FeatheredQuillBookReviews More than 1 year ago
Originally published in 1995, this new, expanded edition of Baseball's Best Short Stories includes eight new short stories for a total of 34 tales centered around America's Favorite Pastime. So popular was the original edition, that is sprouted a series of "Best Short Stories" books from all areas of the sports world. After reading this fun, entertaining book, it will be quite apparent why the series has been so popular to sports fans. The various stories in Baseball's Best Short Stories, written between 1888 to 2008, were all first published in other publications, from Sports Illustrated to The New Yorker. Authors range from those recognizable by sports efficiandos such as George Plimpton to others famous for other writings such as Garrison Keillor and Zane Grey. The editor has done an excellent job of selecting a well-rounded variety of stories to highlight in this book and you'll find everything from inspiring, to funny, to goofy and yes, even sad tales within its pages. Bullet in the Brain by Tobia Wolff is one of the new stories added to this expanded collection. It's the tale of not baseball, but rather a bank robbery. A very cranky book critic, Anders, is stuck in a long line at the bank when two robbers come in to make their fortune. Anders and one of the robbers come to blows and yes, baseball does seep into the story, in a very tragic, yet beautiful way where one can smell the freshly mowed grass and see the sun slowly setting on several boys playing ball. One of my favorite stories in this collection was Who's On First by Lloyd Biggle Jr. and no, it's not based on the Abbott and Costello routine. It is a very funny, slightly bizarre tale of Muko Zilo, an escapee from the Juvenile Rehabilitation Center on the planet of Philoy, Raff III, Sector 1311 (at least I think it's a planet!). Zilo is about as wide as he is tall (although he isn't very tall) and he just happens to LOVE baseball and is a pretty good player to boot. Of course, there are also plenty of realistic stories such as Smoke by Michael Chabon about Matt Magee, an aging pitcher who attends the team's catcher's funeral. Attending the funeral causes Magee to re-examine his own life, much of it in the context of baseball. Like Smoke, many of the stories in this anthology trigger a wide range of emotions and will undoubetedly bring back fond memories for the reader. Quill says: Lots of baseball talk, lots of baseball action - this book is the perfect leisurely read for the baseball fan.
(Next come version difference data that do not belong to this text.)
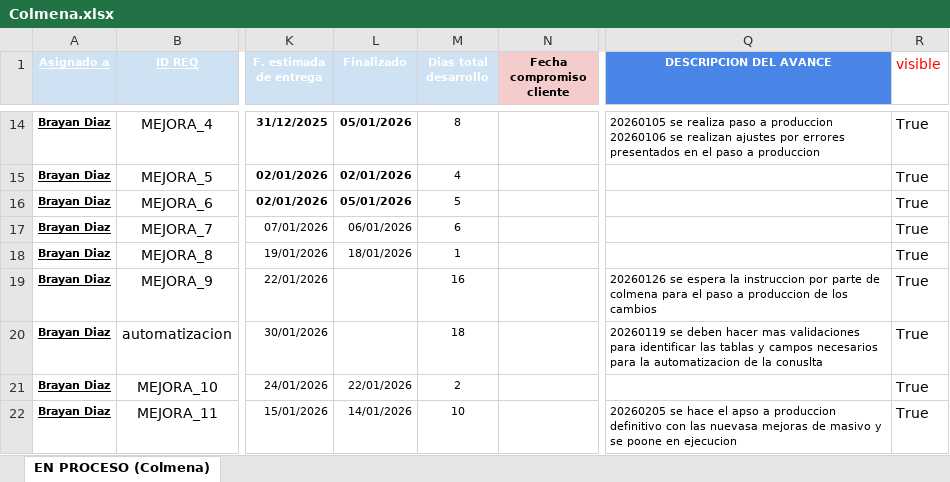
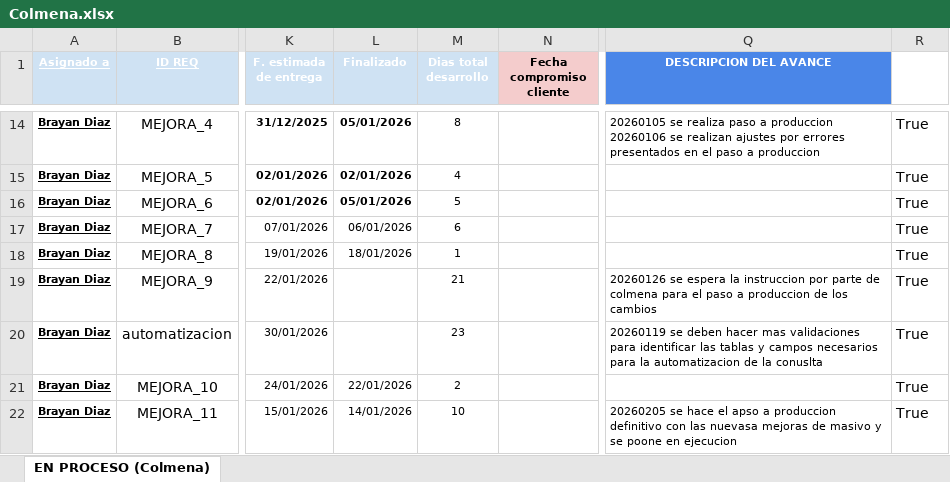
Before and after one commit to Imaginepruebas/requerimientos-diarios, an Excel workbook: Colmena.xlsx, sheet EN PROCESO (Colmena), drawn as a sheet; only a part is shown, gaps mark what is left out; values as stored, in another font and other column widths than the file's, no borders; conditional formats and table styles not drawn; the diff covers the shown part only; the diff names each change by its address in the sheet, - before the commit and + after, or states it on an @@ line.

```diff
--- a/Colmena.xlsx (sheet EN PROCESO (Colmena))
+++ b/Colmena.xlsx (sheet EN PROCESO (Colmena))
-R1 text colour: #FF0000
+R1 text colour: #FFFFFF
-M19 (Dias total desarrollo): 16
+M19 (Dias total desarrollo): 21
-M20 (Dias total desarrollo): 18
+M20 (Dias total desarrollo): 23
```
Also changed, not shown: 2 added rows, 5 edited cells and cell formats elsewhere in this sheet, Alfa.xlsx, Bolivar.xlsx, 11 other files.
As the editor noted in the Preface, "Batter Up!" and enjoy.